Not only am I a Swingle Singers fan, especially when they are performing Bach via only their voices - but also admire the fact that the group broke off, went to London, and became Swingle II.  Here they team up with composer Luciano Berio to do two vocal pieces.  

"A-Ronne" is based on words/poetry by Italian poet Edoardo Sanguineti.   But also includes works by Karl Marx, James Joyce, Dante, Goethe, the Bible, T.S. Eliot, Samuel Beckett, and a quotation of Roland Barthe on Georges Bataille.  According to Berio, this is a documentary on Sanguinity's poem.  Nevertheless, since the work is mostly in Italian, I may be missing key elements, but still, it's a great piece of work.  The layer of voices at times reminds me of classic Beach Boys, but of course, in a very different manner.
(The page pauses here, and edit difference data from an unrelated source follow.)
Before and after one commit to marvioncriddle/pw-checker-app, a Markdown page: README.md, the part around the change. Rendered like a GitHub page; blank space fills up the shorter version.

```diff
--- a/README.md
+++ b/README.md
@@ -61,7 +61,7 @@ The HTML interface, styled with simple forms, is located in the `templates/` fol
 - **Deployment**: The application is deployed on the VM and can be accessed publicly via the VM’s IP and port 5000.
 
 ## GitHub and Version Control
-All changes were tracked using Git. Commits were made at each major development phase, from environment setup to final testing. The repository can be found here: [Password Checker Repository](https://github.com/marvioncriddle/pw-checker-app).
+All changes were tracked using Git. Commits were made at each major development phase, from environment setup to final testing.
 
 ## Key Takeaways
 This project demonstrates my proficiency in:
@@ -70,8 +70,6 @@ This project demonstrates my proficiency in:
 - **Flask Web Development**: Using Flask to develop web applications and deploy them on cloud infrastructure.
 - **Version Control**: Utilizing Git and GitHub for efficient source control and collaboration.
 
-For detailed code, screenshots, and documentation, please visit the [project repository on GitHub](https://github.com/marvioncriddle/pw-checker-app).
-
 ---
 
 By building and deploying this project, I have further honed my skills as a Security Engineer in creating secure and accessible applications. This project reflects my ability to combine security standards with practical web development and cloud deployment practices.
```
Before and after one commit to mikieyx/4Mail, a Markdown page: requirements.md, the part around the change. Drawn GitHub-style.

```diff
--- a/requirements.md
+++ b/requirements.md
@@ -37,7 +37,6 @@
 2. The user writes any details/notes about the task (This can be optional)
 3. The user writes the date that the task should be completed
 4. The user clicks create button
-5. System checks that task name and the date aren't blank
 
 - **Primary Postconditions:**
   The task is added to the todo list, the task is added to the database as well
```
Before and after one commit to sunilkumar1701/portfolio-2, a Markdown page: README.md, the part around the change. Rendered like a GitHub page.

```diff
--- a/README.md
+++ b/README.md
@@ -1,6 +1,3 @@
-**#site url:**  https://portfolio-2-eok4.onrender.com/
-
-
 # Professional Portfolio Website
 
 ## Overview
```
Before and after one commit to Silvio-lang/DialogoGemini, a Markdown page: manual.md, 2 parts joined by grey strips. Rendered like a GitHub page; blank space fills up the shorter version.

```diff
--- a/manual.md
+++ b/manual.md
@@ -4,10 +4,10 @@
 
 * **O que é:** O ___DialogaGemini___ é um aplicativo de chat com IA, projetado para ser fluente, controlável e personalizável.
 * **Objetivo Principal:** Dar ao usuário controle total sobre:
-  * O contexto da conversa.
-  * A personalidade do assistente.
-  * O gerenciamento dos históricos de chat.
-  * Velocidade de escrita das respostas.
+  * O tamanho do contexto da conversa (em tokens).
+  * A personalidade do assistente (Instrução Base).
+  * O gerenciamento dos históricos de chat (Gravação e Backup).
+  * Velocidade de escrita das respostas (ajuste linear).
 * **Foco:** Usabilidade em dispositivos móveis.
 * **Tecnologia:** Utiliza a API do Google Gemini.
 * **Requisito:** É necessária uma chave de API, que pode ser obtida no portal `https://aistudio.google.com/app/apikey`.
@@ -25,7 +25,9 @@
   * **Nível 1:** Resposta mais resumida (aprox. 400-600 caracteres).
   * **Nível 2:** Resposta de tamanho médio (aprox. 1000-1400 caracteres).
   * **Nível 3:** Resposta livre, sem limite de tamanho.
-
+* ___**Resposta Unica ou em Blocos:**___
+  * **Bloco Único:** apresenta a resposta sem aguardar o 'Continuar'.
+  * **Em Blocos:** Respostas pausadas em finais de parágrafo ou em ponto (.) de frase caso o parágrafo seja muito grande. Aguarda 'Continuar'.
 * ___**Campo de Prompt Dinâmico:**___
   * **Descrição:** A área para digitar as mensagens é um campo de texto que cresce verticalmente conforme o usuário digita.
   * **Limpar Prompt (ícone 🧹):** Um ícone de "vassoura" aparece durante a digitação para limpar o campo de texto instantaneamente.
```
There are moments of great beauty, and at times it has a Fluxus touch in being absurd.  Over-all, even though it is only voices, the piece is very melodic and one does not need to read or understand Italian to enjoy this recording.  Without stating the obvious, Swingle II is quite magnificent.  Their range and them being open-minded in approaching new music are pretty amazing.  

Side two is "Cries in London," and it is in English.  In fact, it's very much a documentary of sorts on London merchant life perhaps centuries ago - or in 1976 (the recording of this album)?  Merchant life on the streets of London hasn't changed that much.   I suspect that Berio had an interest in Marx, and I have to imagine that "Cries of London" deals with the merchant class, and their daily struggle to survive.   To quote the liner notes: "the text is essentially a free choice of well-known phrases of vendors in the streets of Old London." It's an amazing piece of music for 8 voices.  

Friday, December 2, 2016

Tony Conrad/Faust "Outside the Dream Syndicate" (Caroline Records)

One of the remarkable albums that I own, is Tony Conrad and the German band Faust’s “Outside the Dream Syndicate.” Two separate pieces on the vinyl edition, a side one and a side two.  Both around 26 minutes long, and basically a long drone with a hypnotic drum and bass beat.

It’s a beautiful work as well as a great ‘groove’ music.  Tony Conrad was a composer, musician, filmmaker, video artist, and a man of great wit and charm.  His film “The Flicker” is the iconic minimalist work that still holds up on repeated viewings.  Like his film, Conrad took his aesthetics to sound/music, where he joined up with a young John Cale, LaMonte Young, Angus MacLise, and Marian Zazeela, in a music collective called “Theater of Eternal Music (pretty good description of their sound) better known sometimes as “The Dream Syndicate” (not to be confused to the 70s guitar-orientated band).

“Outside The Dream Syndicate” is very music that takes one to another plane or level.  Psychedelic of course, but also very level headed in its execution of sound, beat, and for me it is like a wave hitting the beach and then pulling back into the ocean.  Which makes it sound like a ‘new age’ ambient recording, but far from it.  It’s demanding music that one has to pay attention to.   Side one “"From the Side of Man and Womankind” is very structured, it is like holding energy in a tea cup and you got your hand covering the top.  You want to contain it in a small tight space.   Side two, "From the Side of the Machine, ” is more expansive and flowing.  There is more instrumentation on this track - specifically an electronic keyboard that backs Conrad’s violin, as a foundation, and the drums and bass adds a certain weightlessness.  A superb work, and clearly a classic album.